Cllr Samer Bagaeen represents Hove Park on Brighton and Hove Council. He is Professor of Planning & Resilient Systems, University of Kent.
When I raised the issue of low uptake of COVID vaccination in the Green Party wards in the city of Brighton and Hove, Caroline Lucas, the Green Party MP for Brighton Pavilion, hit back with lightning speed stating:
“It is highly irresponsible to politicise such an important public health issue as vaccine take-up.”
The Greens have, through their leadership of the Council, consistently blamed the Conservative Government every time the pandemic data has taken a turn for the worse. Lucas is, of course, herself on record doing so many, many times. All of a sudden the shoe is on the other foot – and the Greens in Brighton and Hove cannot explain the low take-up of vaccines in their heartland, blaming instead a “young and transient population”.
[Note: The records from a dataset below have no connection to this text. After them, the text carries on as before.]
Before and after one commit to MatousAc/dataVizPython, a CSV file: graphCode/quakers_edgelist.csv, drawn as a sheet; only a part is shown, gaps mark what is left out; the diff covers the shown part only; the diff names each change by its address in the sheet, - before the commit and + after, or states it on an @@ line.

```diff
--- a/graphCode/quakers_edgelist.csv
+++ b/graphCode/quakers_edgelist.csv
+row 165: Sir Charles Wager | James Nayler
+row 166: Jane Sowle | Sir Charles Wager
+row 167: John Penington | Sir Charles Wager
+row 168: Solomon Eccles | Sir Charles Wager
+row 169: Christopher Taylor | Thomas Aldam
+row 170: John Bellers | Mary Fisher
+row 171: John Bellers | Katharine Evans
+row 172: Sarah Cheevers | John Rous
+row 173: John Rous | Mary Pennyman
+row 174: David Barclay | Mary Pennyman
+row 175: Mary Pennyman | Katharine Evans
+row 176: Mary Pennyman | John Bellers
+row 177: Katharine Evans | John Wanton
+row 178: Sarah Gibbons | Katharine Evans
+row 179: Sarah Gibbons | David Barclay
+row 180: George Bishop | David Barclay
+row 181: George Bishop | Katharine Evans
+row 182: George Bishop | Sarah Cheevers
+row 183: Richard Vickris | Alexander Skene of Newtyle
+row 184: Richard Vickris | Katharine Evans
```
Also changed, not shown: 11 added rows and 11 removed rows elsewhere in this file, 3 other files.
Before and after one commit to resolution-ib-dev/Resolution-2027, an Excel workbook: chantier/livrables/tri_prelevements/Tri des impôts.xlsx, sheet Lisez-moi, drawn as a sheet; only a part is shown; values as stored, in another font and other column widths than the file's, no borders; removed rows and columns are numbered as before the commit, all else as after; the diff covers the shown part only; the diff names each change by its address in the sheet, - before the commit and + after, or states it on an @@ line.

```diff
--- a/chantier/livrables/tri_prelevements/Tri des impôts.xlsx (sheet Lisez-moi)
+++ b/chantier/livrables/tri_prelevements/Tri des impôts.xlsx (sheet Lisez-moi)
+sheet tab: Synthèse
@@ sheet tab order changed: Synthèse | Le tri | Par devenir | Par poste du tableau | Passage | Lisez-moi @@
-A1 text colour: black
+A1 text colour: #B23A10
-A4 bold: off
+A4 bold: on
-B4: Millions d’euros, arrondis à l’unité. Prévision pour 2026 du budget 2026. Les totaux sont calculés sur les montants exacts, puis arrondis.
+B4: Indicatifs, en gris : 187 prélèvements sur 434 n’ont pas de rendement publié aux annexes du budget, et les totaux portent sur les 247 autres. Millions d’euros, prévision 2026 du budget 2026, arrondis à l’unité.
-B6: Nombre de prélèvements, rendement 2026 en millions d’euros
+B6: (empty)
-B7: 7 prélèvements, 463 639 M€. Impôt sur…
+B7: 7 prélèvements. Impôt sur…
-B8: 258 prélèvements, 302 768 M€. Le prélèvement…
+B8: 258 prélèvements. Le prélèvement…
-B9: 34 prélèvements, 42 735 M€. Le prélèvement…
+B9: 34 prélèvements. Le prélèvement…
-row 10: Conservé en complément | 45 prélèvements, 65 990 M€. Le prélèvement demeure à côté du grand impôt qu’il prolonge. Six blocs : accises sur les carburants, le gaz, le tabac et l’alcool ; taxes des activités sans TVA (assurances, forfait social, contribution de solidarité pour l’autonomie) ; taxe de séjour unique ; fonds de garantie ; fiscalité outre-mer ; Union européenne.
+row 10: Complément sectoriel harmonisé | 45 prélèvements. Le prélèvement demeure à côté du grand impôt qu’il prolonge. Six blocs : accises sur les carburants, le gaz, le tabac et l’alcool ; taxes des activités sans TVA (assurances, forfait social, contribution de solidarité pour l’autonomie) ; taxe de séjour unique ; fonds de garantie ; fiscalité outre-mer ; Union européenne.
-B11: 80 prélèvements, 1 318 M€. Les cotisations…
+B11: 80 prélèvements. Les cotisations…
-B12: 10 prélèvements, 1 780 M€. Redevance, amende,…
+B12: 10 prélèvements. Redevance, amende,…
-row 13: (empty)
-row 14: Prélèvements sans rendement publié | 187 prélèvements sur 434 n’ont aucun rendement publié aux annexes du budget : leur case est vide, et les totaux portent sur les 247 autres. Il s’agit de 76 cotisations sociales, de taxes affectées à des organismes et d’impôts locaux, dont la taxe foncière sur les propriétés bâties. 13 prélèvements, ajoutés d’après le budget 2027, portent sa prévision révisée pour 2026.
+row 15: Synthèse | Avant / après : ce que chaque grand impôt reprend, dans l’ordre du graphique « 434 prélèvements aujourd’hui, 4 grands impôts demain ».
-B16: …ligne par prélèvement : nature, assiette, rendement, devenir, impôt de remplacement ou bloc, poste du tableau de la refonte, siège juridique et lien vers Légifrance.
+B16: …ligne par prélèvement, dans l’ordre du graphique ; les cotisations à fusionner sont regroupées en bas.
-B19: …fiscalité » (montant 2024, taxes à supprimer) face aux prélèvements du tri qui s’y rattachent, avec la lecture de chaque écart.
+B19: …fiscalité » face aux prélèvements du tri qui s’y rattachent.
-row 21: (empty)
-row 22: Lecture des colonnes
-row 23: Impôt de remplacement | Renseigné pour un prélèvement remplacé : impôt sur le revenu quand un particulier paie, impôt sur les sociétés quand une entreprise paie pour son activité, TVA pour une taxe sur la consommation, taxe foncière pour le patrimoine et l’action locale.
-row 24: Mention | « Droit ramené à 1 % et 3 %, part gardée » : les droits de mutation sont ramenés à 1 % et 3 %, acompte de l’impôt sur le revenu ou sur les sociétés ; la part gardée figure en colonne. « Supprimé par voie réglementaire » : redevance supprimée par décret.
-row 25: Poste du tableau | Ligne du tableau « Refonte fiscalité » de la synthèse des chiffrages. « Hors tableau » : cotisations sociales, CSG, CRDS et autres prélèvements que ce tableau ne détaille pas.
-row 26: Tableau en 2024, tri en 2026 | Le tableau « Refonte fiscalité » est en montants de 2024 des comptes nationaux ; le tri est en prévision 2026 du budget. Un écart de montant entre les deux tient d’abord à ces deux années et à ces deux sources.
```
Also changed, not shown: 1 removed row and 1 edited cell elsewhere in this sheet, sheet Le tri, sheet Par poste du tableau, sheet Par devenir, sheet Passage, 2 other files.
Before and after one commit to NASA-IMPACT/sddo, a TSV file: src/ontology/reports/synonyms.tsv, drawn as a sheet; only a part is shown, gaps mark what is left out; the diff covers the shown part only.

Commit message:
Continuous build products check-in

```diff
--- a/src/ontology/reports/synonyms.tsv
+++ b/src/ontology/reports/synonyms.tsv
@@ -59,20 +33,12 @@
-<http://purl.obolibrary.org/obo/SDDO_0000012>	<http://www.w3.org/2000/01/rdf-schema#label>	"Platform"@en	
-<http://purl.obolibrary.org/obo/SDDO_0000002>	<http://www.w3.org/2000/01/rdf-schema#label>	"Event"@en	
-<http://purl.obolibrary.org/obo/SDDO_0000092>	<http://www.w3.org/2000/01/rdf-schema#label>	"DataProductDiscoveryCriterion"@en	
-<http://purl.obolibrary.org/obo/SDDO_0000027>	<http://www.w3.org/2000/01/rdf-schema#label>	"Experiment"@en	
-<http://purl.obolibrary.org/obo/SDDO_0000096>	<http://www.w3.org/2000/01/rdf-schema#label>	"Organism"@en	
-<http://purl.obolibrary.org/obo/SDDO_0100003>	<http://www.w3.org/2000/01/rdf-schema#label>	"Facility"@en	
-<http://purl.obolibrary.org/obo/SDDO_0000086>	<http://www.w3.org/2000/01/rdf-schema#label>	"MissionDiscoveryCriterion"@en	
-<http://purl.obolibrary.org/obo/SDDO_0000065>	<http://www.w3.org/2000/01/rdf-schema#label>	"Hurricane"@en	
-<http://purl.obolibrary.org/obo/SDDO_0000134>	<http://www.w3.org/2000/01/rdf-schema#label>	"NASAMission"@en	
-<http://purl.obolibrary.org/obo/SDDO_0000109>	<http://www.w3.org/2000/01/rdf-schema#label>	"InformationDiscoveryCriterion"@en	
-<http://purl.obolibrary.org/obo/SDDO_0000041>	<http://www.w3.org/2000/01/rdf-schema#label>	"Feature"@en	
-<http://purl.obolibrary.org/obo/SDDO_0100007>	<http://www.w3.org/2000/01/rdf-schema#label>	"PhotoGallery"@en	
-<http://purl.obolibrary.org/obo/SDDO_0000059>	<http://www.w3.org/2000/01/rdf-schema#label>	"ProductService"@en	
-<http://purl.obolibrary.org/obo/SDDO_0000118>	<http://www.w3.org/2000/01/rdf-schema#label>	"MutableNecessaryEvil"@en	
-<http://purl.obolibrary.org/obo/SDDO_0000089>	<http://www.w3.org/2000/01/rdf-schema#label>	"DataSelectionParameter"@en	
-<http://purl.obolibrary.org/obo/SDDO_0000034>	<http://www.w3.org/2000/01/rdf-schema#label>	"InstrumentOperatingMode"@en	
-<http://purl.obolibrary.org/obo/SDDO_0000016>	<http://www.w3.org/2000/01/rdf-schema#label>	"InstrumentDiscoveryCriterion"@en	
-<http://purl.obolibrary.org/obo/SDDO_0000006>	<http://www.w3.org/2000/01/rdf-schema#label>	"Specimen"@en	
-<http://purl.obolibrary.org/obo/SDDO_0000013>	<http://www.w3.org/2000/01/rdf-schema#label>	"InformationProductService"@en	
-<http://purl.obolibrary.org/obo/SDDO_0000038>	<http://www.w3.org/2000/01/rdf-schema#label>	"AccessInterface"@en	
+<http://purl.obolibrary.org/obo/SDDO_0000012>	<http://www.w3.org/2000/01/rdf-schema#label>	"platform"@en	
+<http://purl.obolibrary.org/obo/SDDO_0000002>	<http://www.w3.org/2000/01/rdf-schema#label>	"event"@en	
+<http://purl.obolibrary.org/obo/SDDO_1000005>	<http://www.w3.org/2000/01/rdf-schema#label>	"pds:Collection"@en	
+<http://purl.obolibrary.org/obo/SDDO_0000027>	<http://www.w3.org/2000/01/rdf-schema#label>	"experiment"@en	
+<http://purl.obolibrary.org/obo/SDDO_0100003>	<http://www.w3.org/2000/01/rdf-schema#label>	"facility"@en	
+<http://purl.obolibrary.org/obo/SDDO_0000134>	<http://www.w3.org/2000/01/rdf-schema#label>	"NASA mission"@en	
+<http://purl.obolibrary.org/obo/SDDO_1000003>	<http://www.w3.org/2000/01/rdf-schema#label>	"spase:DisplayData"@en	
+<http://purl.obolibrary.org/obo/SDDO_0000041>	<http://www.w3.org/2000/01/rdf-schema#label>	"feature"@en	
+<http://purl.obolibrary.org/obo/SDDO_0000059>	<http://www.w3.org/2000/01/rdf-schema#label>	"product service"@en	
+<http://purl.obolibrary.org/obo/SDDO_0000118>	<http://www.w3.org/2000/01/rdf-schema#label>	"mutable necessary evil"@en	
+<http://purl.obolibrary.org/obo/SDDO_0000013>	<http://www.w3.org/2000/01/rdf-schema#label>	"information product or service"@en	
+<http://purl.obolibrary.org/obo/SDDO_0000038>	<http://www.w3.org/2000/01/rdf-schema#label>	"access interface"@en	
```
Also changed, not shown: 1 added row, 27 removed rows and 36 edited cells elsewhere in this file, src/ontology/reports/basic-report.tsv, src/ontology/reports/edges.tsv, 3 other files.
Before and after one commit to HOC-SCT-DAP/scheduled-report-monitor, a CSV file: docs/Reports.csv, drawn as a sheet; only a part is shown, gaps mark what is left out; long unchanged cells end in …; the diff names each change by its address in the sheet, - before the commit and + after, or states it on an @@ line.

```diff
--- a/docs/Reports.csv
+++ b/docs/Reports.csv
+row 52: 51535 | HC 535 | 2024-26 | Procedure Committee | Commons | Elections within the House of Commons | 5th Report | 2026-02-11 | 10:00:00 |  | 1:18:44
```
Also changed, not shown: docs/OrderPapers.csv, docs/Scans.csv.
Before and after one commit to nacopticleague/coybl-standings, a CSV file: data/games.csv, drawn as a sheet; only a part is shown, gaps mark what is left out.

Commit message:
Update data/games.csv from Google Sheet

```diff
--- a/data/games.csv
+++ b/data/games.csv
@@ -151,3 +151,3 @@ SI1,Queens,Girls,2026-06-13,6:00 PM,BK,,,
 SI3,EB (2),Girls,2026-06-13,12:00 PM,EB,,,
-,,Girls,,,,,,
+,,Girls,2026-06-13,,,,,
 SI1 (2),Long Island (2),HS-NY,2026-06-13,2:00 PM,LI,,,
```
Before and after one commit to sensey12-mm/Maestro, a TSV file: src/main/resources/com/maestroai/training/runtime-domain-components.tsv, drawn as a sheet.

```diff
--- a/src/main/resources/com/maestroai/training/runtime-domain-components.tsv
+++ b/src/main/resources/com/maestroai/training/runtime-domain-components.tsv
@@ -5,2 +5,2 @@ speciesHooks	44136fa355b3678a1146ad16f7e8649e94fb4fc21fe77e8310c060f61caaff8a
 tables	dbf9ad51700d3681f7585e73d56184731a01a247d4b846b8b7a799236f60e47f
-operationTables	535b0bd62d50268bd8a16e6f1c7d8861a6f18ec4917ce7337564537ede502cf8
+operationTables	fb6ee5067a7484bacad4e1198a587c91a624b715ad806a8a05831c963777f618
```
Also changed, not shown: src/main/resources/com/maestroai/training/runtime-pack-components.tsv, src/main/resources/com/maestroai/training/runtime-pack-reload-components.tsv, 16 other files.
In my last piece I noted how Lucas, played her latest hand of pandemic politics. In a recent Parliamentary question after the G7 Summit, Lucas attacked the Government over vaccines, referring to the efforts of the minister as “shameful, incompetent, a failure and disaster”. She said the Government’s pledge to donate 100 million doses of vaccine to the international effort was ‘too little too late’ and spoke of her ‘moral imperative’ to do more.
With the Green Leader of the Council never missing an opportunity to cast blame on the Government in his regular column for Brighton and Hove News, I asked a very legitimate question: are the Greens performing well enough in their own back yard to justify this brazen approach?
Publicly available data published online from Brighton and Hove City Council suggested that Lucas and the Leader of the Council should focus their efforts much closer to home. The data showed vaccine take-up problems in the city’s Green heartland. Published statistics from Brighton and Hove City Council on vaccine take-up among the over-50s suggested that certain areas of the City were not performing well at all and lagging badly behind the rest of England.
As all over 50s have now been offered two doses of the vaccine, it was possible to look at the picture in this demographic to provide an take-up percentage. The breakdown showed a wide divergence of take-up across Brighton and Hove, with several regions of concern. While outer suburbs such as Patcham, Woodingdean, and Rottingdean and Hangleton had vaccine take-up rates of well above 90 per cent for its population of over 50s; the inner city areas of Brighton and Hove had worryingly low take-up rates in the low 70s. Brunswick, an area represented by the Green Leader and the Deputy Leader of the Council, had the worst vaccine take-up rate for over 50s, of just 72 per cent. There were similarly low take-up rates for over-50s in St Peters’ and North Laine and Hannover.
Overall, Brighton and Hove City Council is performing below the national average for vaccine take-up. The city’s rate of vaccine take-up among adults is 68.3 per cent (29 June 2021), below the UK average of 84.6 per cent.
For the past few days, Brighton and Hove has had Covid-19 rates above the national average as the far more transmissible Delta variant takes hold here. As is the case with many other metrics, such as recycling rates or performance on climate change, the Green Council is lagging badly behind the national picture.
More work clearly needs to be done – by the Green Party – to improve this vaccination rate among the over 50s in Brighton and Hove.